I’m sure I’m not the first one to say this, but the LGBTQ+ community doesn’t get a lot of rep. They aren’t represented as much in movies or in TV shows or in books. When they are, they’re often turned into comic relief or used as sexual objects, and I’m sick of it. So I took the liberty of looking for books that actually show the real face of the LGBTQ+ community, and the results are better than I’d imagined.
Ang Nanay ni Erwin, Ang Tatay ni Klara
By Eugene Y. Evasco, illustrated by Tokwa Peñaflorida
One of the very few children’s books that proudly represents the LGBTQ+ community, “Ang Nanay ni Erwin, Ang Tatay ni Klara” is a flip book that shows two different but equally powerful stories. The book follows Erwin’s lesbian mother and Klara’s gay Filipino-Chinese beautician father, whose relationships prove that being queer doesn’t at all affect how good a parent you are.
Ang Nanay ni Erwin, Ang Tatay ni Klara is available here.
Butterfly Boy: Memories of Chicano Mariposa
By Rigoberto González

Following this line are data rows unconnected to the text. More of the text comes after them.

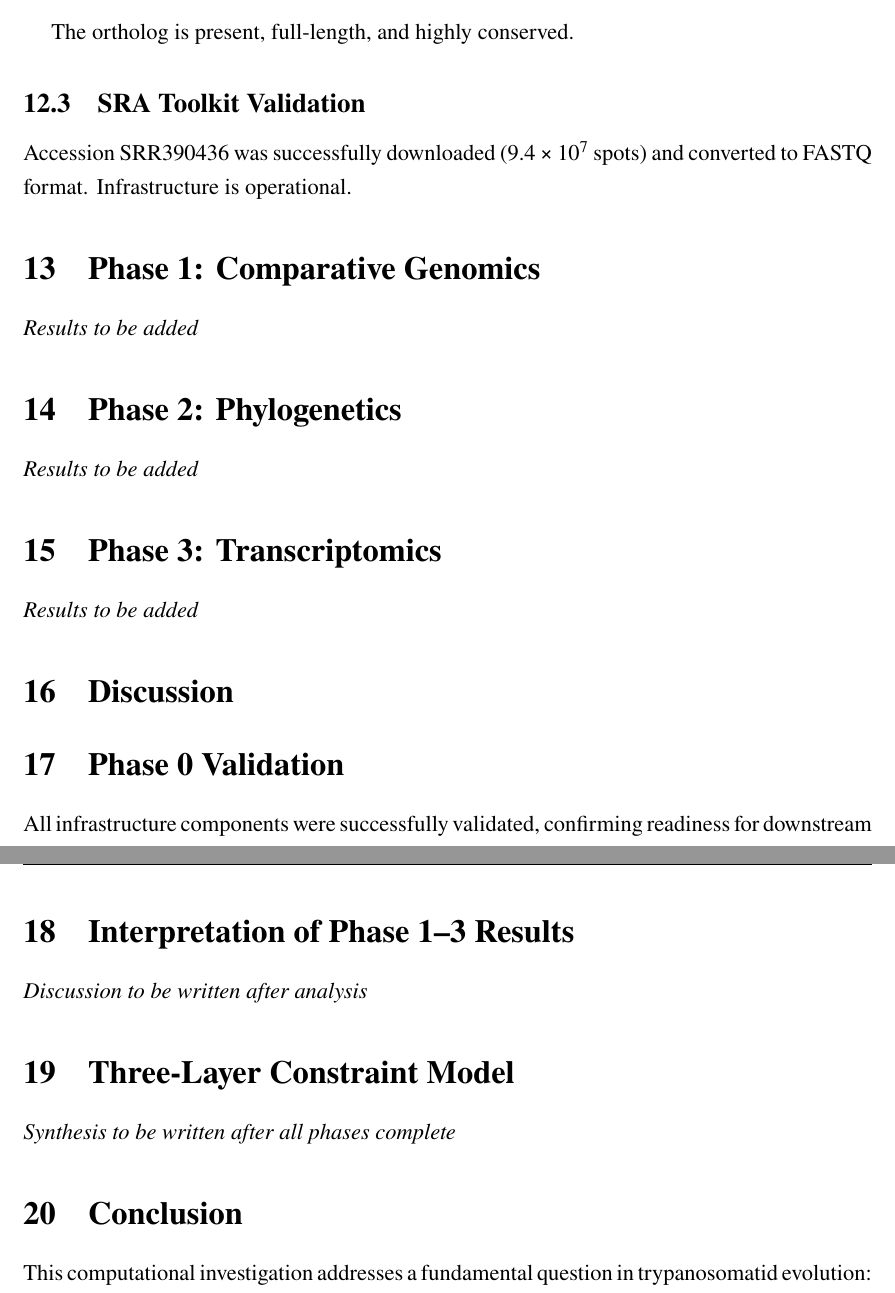
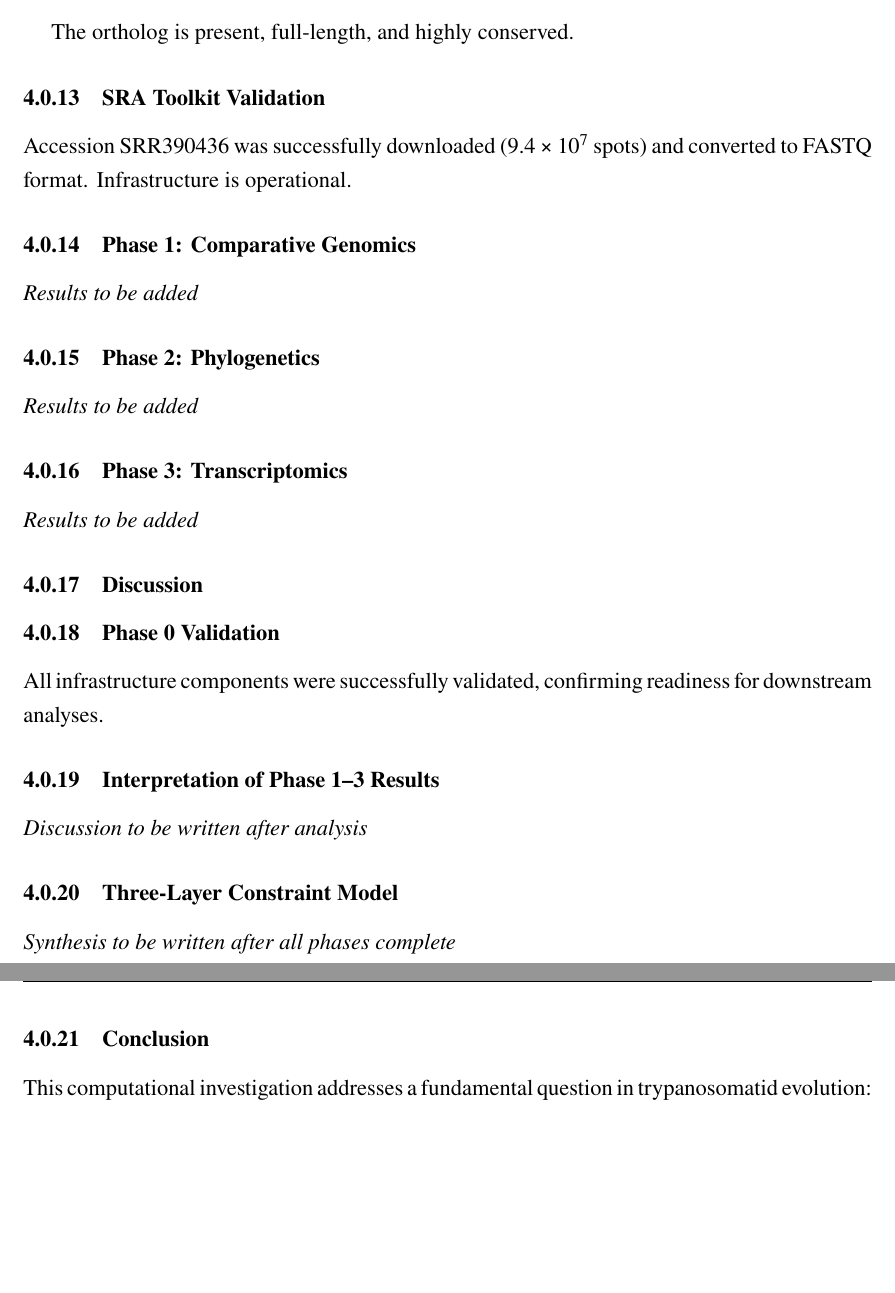
Before and after one commit to OchiengGeoffrey/trypkdna-analysis, a LaTeX thesis (00_manuscript/latex/main.tex, which reads 00_manuscript/latex/sections/03_results.tex, 00_manuscript/latex/sections/04_discussion.tex, 00_manuscript/latex/sections/05_conclusion.tex): two parts of pages 4 and 5 of 5, joined at a grey line, cut so that both start at the same text, the shorter picture padded with empty space. Compiled offline with pdfLaTeX.

Commit message:
more corrections

```diff
--- a/00_manuscript/latex/sections/03_results.tex
+++ b/00_manuscript/latex/sections/03_results.tex
@@ -35,18 +35,18 @@ Query Coverage & 99.7\% \\
 
 The ortholog is present, full-length, and highly conserved.
 
-\subsection{SRA Toolkit Validation}
+\subsubsection{SRA Toolkit Validation}
 
 Accession SRR390436 was successfully downloaded (9.4 × 10$^7$ spots) and converted to FASTQ format. Infrastructure is operational.
 
-\section{Phase 1: Comparative Genomics}
+\subsubsection{Phase 1: Comparative Genomics}
 
 \textit{Results to be added}
 
-\section{Phase 2: Phylogenetics}
+\subsubsection{Phase 2: Phylogenetics}
 
 \textit{Results to be added}
 
-\section{Phase 3: Transcriptomics}
+\subsubsection{Phase 3: Transcriptomics}
 
 \textit{Results to be added}
--- a/00_manuscript/latex/sections/04_discussion.tex
+++ b/00_manuscript/latex/sections/04_discussion.tex
@@ -1,13 +1,13 @@
-\section{Discussion}
+\subsubsection{Discussion}
 
-\section{Phase 0 Validation}
+\subsubsection{Phase 0 Validation}
 
 All infrastructure components were successfully validated, confirming readiness for downstream analyses.
 
-\section{Interpretation of Phase 1--3 Results}
+\subsubsection{Interpretation of Phase 1--3 Results}
 
 \textit{Discussion to be written after analysis}
 
-\section{Three-Layer Constraint Model}
+\subsubsection{Three-Layer Constraint Model}
 
 \textit{Synthesis to be written after all phases complete}
--- a/00_manuscript/latex/sections/05_conclusion.tex
+++ b/00_manuscript/latex/sections/05_conclusion.tex
@@ -1,4 +1,4 @@
-\section{Conclusion}
+\subsubsection{Conclusion}
 
 This computational investigation addresses a fundamental question in trypanosomatid evolution: what molecular constraints enforce kDNA retention in dyskinetoplastic species?
 
```
Also changed, not shown: 00_manuscript/latex/sections/01_introduction.tex (+1 -1 lines), 00_manuscript/latex/sections/02_methods.tex (+8 -8 lines), 00_manuscript/latex/sections/03_results.tex (8 more changed lines).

Unlike any queer coming-of-age story you’ve read before, “Butterfly Boy” is an autobiography that looks at the life of Rigoberto González, who is poor, gay and Mexican. As readers, we get to see González come to terms with his sexuality in spite of the machismo-ridden culture he lives in. This book doesn’t just talk about being gay, it also discusses everything surrounding this, including culture, heritage and class.
Butterfly Boy is available here.
Read more: Watch 10 LGBTQ+ films where nobody dies
None of the Above
By I.W. Gregorio
There aren’t many books out there that tackle the topic of intersexuality—where one is born with different sex characteristics, not just male or female—but luckily, “None of the Above” chose to stand out with this theme. Krissy, the novel’s main character, has it all: a loving boyfriend, a college scholarship, a position as champion hurdler and a chance at becoming the next prom queen. She’s on top of the world—that is, until her intersexuality is revealed to the entire school. Covering intersexuality as well as the discrimination that comes with it, “None of the Above” is an educational tale about people we don’t often see portrayed anywhere else. You go, Gregorio!
None of the Above is available here.
By ND Stevenson, Shannon Watters, Grace Ellis, and Brooklyn A. Allen
If you’re looking for something lighter and more whimsical, “Lumberjanes” is the narrative for you. This series of graphic novels follows a group of girls that head off to summer camp in hopes of weaving baskets and making lanyards, but soon realize that they’re in for a bumpier ride than they signed up for. Tackling issues like figuring out your sexuality and gender identity (see issue #17, where one of the characters comes out as trans,) “Lumberjanes” is definitely worth reading if you want to live a little on the wild side—reading-wise, of course.
Lumberjanes is available here.
Ladlad: An Anthology of Philippine Gay Writing
By Danton Remoto and J. Neil Garcia
Since we started with a Filipino-written book, let’s end with one, too. This book is the first of three in the “Ladlad” series, showcasing poems, stories, plays and essays about life as a queer Filipino. It exhibits the struggles they endure as well as the sweet moments that play out in between, and then takes a long hard look at what’s it like to be gay in a third-world-slash-kind-of-developing country.
Ladlad is available here.
Art by Julia Danielle David